#### TASK BRIEF:
Only a number is wanted: how many lines in the records below contain "color"?
====== SUPPLIED MATERIAL ======
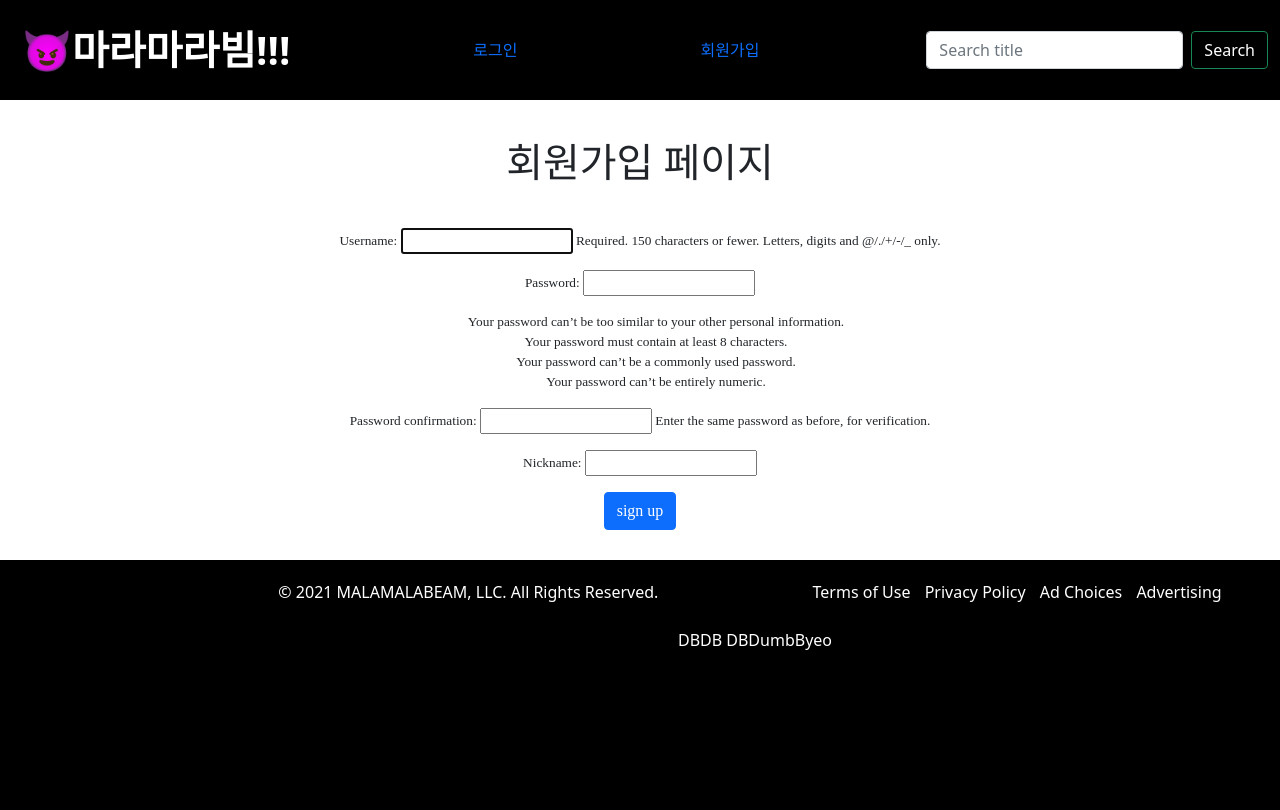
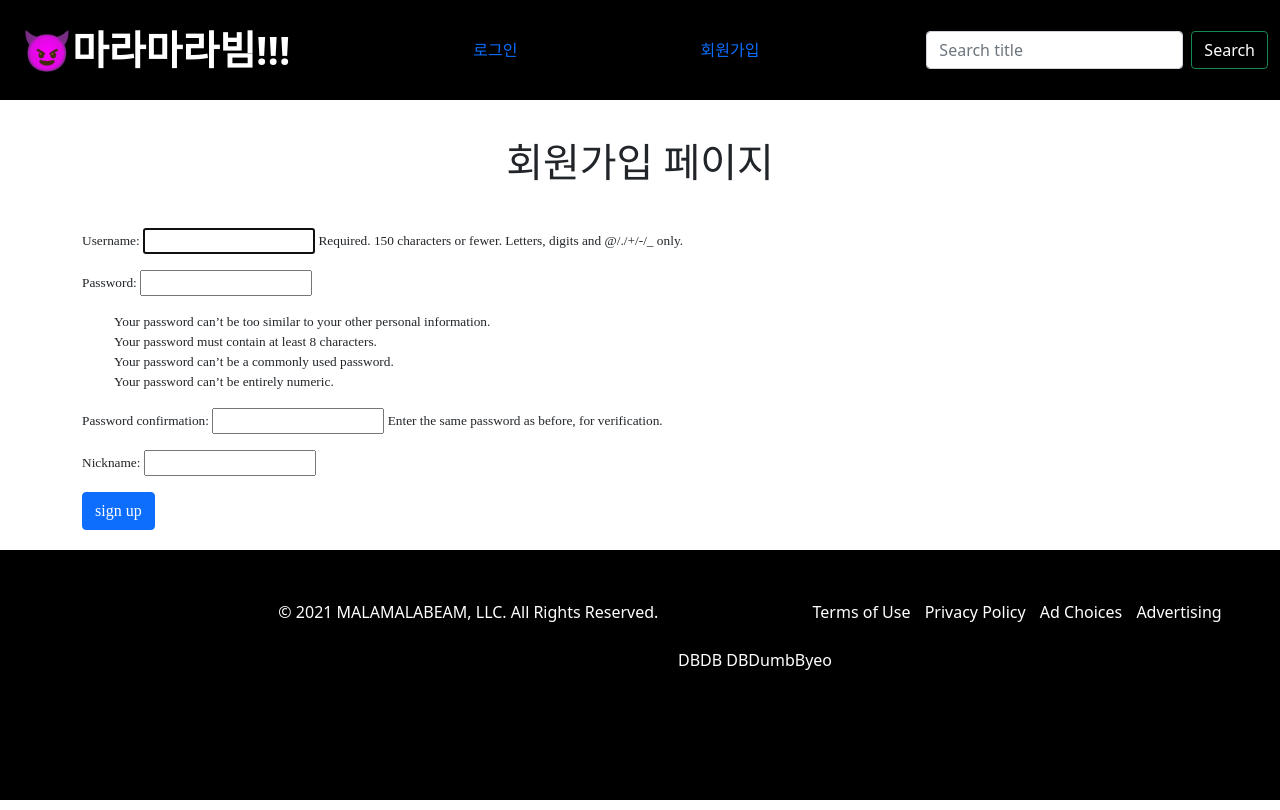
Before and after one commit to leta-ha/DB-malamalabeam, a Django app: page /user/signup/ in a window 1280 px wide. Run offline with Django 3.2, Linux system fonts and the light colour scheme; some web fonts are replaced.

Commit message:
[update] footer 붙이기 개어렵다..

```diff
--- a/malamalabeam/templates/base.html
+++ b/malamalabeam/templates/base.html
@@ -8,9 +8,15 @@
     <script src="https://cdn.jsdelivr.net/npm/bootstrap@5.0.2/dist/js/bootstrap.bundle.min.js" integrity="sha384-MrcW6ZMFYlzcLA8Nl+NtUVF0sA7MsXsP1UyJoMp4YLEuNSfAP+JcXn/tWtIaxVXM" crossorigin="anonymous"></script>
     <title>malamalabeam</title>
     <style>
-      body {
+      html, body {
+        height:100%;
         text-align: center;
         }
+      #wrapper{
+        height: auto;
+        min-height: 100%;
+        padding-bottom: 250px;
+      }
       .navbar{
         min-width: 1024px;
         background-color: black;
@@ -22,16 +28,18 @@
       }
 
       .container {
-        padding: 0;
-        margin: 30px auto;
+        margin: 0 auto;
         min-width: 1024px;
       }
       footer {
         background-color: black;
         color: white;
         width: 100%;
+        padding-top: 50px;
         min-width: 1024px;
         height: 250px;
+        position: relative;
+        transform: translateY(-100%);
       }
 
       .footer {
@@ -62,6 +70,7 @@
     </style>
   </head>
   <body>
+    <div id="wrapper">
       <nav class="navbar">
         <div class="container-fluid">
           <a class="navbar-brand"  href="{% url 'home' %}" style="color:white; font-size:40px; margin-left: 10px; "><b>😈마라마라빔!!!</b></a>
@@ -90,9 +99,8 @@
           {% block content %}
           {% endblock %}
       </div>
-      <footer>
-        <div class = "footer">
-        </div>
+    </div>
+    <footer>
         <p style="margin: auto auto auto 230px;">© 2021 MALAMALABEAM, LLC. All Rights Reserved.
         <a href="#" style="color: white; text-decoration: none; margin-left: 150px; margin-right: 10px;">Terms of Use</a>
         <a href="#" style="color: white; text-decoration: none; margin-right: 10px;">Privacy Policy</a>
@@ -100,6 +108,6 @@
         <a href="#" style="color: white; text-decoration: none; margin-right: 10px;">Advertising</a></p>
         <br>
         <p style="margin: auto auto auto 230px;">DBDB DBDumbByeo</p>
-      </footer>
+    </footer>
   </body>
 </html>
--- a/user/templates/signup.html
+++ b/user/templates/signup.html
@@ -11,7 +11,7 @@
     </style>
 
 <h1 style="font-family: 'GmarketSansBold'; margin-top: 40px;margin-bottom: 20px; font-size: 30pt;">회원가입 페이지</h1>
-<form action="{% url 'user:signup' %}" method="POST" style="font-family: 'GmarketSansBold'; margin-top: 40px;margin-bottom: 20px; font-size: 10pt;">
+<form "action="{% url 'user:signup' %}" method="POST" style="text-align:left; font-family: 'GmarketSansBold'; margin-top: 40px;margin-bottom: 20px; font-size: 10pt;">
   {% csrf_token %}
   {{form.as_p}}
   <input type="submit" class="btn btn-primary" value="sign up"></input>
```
======
#### RESPONSE AREA:
7